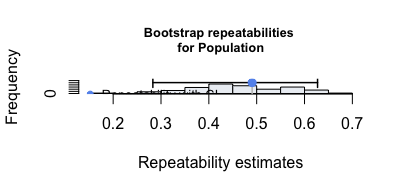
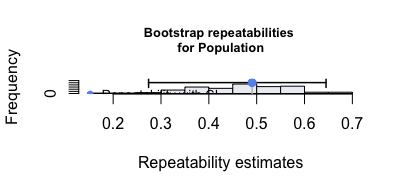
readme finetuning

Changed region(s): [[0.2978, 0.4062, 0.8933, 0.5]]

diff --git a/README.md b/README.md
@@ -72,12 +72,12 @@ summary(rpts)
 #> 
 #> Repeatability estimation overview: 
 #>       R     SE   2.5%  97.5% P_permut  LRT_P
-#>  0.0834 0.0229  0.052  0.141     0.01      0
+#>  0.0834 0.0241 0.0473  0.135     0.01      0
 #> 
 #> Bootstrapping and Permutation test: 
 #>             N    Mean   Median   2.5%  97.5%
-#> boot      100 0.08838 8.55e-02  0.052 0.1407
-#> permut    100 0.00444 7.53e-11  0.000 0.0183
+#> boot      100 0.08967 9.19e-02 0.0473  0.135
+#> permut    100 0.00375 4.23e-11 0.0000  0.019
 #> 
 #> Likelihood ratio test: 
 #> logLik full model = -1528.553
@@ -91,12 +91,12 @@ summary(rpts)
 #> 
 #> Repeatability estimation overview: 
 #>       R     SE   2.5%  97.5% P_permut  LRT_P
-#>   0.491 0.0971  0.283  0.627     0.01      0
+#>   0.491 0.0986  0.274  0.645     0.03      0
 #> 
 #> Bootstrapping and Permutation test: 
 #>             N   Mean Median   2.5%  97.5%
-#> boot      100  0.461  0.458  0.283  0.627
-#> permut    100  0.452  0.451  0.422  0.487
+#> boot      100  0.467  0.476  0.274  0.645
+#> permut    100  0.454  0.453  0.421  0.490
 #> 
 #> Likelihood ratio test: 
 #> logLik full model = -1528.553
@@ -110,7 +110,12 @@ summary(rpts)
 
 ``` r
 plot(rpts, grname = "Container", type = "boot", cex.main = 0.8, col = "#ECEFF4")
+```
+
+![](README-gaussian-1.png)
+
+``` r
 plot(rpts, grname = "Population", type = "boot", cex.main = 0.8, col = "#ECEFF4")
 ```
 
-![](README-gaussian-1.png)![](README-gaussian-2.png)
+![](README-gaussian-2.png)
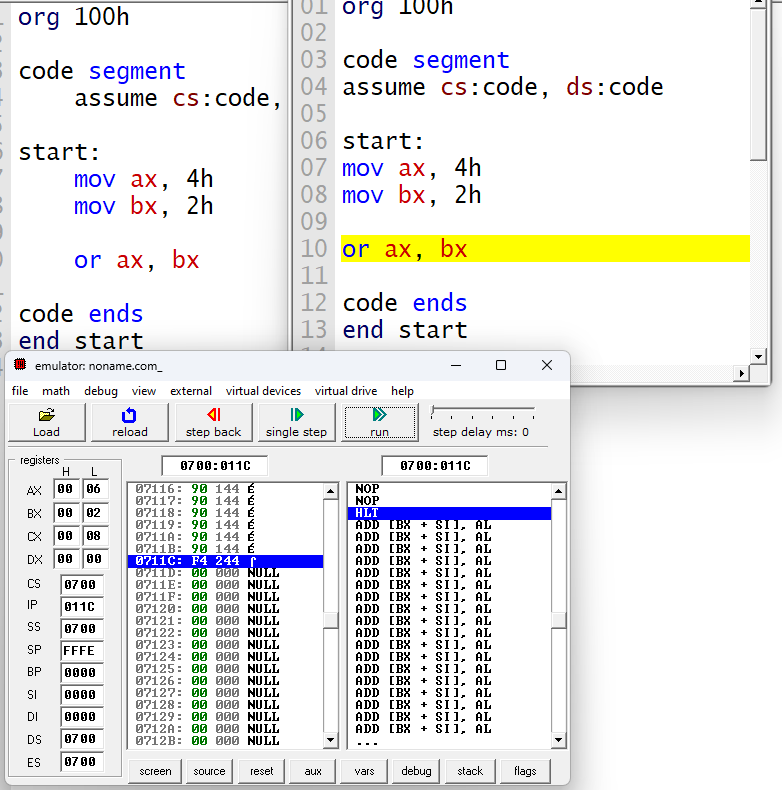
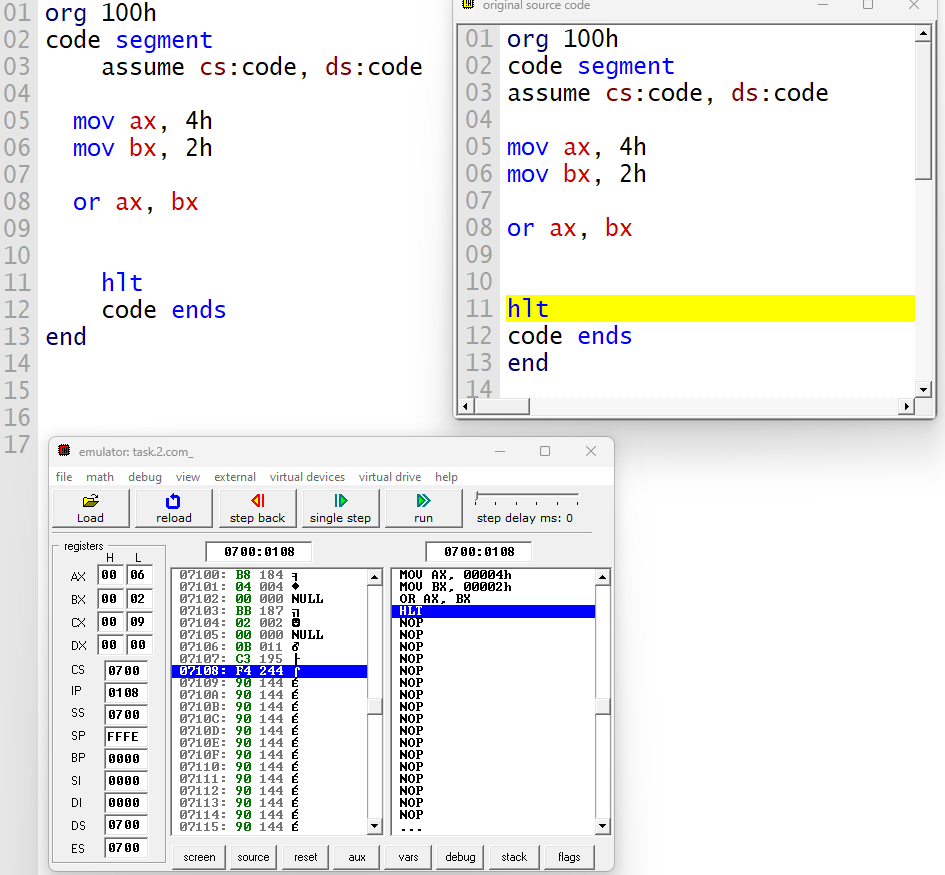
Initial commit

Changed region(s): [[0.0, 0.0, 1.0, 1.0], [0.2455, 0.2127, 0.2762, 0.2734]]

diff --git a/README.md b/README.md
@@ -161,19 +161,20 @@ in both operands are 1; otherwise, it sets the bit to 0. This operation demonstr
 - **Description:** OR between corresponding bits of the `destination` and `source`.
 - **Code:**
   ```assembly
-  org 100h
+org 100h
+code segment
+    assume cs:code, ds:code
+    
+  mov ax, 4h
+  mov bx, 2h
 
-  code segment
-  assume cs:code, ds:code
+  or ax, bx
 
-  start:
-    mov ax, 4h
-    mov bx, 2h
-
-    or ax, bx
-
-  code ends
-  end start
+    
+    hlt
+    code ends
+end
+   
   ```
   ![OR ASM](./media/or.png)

.....

## Task directions:
For this exercise, repeat exactly the lines of the data above from the one with "0.0834 0.0241 0.0473" down to the one with "100 0.08967 9.19e-02", both end lines included.

## Output of the task:
+#>  0.0834 0.0241 0.0473  0.135     0.01      0
 #> 
 #> Bootstrapping and Permutation test: 
 #>             N    Mean   Median   2.5%  97.5%
-#> boot      100 0.08838 8.55e-02  0.052 0.1407
-#> permut    100 0.00444 7.53e-11  0.000 0.0183
+#> boot      100 0.08967 9.19e-02 0.0473  0.135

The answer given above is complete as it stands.